The comic opens with American solider named Ethan strapped to an exam chair, busting free as a clock showing one hour is printed in frame. From here, we see him take the form of Damage and leave miles of destruction in his wake as he combats a specially-trained mech-driving solider sent to stop him. The army’s attempts to stop him have failed and now, after Damage is the last man standing, Ethan finds the briefest respite. He is now left hiding, stranded, and he can only wait until his alter ego returns for another hour-long rampage.
Damage is 90’s comic insanity done right. Issue #1 doesn’t have a whole lot of exposition, it just opens with carnage and destruction then ends with a tease. The upcoming issue promises a brawl with the Suicide Squad, who is sent in after Damage once Amanda Waller sees the military (and Damage’s creator) fail to stop this “walking, talking weapon of mass destruction.”

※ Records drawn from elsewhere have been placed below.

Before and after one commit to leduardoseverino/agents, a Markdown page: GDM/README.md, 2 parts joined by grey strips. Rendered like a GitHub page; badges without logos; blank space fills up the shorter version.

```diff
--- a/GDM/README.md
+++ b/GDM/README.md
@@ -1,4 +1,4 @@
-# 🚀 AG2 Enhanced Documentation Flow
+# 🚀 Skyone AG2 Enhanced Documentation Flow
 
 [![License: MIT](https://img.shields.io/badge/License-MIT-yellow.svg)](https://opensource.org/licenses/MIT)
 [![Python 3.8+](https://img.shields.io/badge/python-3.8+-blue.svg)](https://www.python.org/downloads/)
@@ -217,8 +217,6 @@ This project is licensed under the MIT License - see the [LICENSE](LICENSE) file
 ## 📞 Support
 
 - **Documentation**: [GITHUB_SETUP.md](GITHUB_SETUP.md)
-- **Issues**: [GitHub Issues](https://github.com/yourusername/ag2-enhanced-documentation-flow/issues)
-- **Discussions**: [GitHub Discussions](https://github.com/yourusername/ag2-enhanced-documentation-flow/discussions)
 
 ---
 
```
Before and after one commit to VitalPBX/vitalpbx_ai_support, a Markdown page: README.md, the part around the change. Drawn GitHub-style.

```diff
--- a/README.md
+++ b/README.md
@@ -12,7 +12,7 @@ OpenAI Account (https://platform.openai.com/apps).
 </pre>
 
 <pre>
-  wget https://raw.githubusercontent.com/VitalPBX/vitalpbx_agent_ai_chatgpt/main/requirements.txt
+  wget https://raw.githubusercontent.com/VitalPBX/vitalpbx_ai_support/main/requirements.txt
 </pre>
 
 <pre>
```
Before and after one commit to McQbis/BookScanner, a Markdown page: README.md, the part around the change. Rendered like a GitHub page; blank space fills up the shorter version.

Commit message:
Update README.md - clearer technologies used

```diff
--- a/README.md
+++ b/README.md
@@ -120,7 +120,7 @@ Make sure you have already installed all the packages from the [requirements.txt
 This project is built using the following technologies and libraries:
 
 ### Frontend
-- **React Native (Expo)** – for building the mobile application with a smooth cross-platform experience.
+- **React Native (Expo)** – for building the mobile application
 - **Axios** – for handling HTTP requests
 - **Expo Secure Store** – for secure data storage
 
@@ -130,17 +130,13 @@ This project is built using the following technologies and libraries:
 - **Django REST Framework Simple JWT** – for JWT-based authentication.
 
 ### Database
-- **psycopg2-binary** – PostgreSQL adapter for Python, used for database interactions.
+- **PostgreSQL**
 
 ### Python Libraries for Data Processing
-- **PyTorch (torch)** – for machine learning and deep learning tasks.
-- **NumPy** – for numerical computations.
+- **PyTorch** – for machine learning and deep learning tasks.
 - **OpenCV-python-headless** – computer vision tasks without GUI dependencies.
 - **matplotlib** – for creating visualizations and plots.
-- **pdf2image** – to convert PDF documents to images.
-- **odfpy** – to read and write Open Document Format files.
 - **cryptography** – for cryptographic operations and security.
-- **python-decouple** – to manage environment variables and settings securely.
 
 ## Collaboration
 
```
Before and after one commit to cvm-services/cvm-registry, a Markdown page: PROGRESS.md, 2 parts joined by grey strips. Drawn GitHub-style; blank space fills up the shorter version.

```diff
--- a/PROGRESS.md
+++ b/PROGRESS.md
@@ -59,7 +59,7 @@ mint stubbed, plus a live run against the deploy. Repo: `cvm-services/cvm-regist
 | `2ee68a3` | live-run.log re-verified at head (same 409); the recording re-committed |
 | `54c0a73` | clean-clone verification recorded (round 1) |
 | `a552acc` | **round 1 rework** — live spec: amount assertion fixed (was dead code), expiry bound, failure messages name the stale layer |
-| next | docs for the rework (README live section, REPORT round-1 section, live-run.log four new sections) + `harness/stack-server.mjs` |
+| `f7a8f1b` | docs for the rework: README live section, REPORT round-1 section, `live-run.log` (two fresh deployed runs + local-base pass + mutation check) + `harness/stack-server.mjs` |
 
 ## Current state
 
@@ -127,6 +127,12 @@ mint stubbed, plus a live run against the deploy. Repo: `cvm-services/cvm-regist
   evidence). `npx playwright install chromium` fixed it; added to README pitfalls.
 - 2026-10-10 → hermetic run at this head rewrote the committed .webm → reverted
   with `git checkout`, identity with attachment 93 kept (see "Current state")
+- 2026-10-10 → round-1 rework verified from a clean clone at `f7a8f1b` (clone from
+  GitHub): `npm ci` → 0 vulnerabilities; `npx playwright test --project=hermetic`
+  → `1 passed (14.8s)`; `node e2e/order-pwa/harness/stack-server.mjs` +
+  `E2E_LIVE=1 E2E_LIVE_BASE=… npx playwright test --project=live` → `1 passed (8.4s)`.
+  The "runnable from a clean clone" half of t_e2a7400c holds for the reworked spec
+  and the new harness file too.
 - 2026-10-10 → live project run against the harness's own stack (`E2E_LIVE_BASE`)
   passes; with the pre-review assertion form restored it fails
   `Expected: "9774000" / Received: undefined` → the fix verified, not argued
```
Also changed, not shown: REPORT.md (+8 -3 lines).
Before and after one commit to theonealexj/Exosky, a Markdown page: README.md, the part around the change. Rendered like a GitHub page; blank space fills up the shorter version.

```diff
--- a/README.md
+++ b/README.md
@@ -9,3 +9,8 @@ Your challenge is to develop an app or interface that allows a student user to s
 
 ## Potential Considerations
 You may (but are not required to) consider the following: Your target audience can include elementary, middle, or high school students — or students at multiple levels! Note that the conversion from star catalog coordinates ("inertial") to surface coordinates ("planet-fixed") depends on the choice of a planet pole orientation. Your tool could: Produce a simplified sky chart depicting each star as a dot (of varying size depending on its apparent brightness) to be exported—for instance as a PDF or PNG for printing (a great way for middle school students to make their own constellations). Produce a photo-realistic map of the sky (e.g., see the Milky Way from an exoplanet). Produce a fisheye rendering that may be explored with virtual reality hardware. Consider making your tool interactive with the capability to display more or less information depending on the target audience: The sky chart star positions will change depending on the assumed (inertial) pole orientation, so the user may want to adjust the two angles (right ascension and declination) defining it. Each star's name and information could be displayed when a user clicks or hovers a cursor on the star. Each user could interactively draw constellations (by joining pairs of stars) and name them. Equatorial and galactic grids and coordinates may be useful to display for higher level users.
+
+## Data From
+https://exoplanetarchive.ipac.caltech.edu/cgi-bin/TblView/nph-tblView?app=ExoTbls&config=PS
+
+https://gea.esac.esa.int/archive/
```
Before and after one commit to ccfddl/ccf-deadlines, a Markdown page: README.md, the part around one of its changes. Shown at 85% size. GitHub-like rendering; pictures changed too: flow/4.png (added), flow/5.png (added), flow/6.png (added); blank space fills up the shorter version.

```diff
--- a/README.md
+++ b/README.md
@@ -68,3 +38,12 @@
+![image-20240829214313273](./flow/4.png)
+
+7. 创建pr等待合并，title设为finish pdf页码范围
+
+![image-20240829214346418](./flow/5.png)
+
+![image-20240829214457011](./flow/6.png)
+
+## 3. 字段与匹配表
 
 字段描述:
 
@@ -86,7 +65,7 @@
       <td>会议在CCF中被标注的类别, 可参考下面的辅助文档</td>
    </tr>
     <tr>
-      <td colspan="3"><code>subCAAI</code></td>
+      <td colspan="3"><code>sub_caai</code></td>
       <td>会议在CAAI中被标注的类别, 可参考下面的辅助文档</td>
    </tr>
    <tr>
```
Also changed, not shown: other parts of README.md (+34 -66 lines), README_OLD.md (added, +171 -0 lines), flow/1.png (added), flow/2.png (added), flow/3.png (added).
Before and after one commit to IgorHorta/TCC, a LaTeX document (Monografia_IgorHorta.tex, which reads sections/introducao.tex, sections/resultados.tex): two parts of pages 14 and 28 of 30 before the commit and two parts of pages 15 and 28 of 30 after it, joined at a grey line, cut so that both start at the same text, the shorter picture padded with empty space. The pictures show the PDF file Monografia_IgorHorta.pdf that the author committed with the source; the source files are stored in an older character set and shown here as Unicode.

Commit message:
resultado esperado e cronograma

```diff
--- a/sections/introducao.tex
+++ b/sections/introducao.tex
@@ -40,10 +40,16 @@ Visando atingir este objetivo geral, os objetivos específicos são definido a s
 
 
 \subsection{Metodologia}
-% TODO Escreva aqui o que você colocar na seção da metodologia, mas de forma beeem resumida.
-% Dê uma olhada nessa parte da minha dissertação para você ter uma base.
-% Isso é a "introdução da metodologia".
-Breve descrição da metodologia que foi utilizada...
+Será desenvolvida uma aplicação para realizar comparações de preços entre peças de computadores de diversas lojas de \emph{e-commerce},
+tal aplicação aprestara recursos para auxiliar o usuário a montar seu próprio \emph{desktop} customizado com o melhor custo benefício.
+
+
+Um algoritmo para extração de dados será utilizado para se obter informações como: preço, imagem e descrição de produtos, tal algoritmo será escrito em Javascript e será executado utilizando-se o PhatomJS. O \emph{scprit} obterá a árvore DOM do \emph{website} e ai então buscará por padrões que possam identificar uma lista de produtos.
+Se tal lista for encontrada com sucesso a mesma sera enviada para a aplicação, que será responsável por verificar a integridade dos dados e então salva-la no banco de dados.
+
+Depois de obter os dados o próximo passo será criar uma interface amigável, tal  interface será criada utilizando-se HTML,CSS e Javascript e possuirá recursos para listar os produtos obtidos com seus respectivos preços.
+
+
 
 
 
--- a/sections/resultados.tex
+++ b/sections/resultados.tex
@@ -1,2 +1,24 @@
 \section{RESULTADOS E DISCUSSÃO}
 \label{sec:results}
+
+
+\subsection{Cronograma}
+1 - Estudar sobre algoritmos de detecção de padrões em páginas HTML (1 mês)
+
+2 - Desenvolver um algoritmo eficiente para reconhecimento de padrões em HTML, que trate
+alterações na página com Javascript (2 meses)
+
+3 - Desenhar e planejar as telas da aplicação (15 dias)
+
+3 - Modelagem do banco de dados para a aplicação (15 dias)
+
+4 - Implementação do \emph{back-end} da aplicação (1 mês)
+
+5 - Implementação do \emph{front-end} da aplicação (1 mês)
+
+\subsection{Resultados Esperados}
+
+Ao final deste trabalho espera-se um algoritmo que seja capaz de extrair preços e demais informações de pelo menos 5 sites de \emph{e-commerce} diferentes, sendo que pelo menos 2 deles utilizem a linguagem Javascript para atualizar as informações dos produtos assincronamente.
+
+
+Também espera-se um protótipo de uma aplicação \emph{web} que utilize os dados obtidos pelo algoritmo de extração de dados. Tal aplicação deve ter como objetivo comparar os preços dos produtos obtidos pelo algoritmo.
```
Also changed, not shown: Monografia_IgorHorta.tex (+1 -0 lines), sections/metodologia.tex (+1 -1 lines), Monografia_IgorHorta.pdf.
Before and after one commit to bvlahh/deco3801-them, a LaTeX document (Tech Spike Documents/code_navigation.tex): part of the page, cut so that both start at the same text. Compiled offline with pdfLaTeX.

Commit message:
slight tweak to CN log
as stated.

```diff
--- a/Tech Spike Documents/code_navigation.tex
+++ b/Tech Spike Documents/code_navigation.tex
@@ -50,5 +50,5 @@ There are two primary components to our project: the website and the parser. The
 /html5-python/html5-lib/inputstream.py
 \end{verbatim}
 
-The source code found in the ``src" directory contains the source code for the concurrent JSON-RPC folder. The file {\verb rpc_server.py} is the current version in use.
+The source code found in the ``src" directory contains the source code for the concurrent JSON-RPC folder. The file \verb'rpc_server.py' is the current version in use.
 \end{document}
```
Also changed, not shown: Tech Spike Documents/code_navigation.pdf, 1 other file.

Back in the day a lot of the time the first issue will just be a chaotic brush with death to get the reader excited about what is to come. There would be exposition and story, but the focus was on showing us what the hero can actually do. Damage does a good job at this and while it is certainly not thought-provoking and intellectual, it is insane, entertaining action. Sometimes that’s all I want. Comics do not necessarily have to be deep, they do not always have to start a conversation or represent any particularly meaningful political topic. Many times, fans just want their comics to be fun. Damage #1, in all of its muscle-headed madness, has me excited to see what’s ahead. The thought of seeing this gray monstrosity face off for an hour with Harley Quinn and the gang in the next issue is enough to get me pretty excited.
The art in Damage is pretty solid, too. At points the quality takes a sudden decline but it isn’t often enough to really hurt it. Also, there were a few points where I thought the action could have been drawn to appear a little more dynamic. That said, it looks great, you can tell what is going on, and the character Damage really does come off like a force to be reckoned with. Also, the cover is 100% “Badassitude!” Give this one a read if you want some dumb, chaotic, rampaging violence in your week!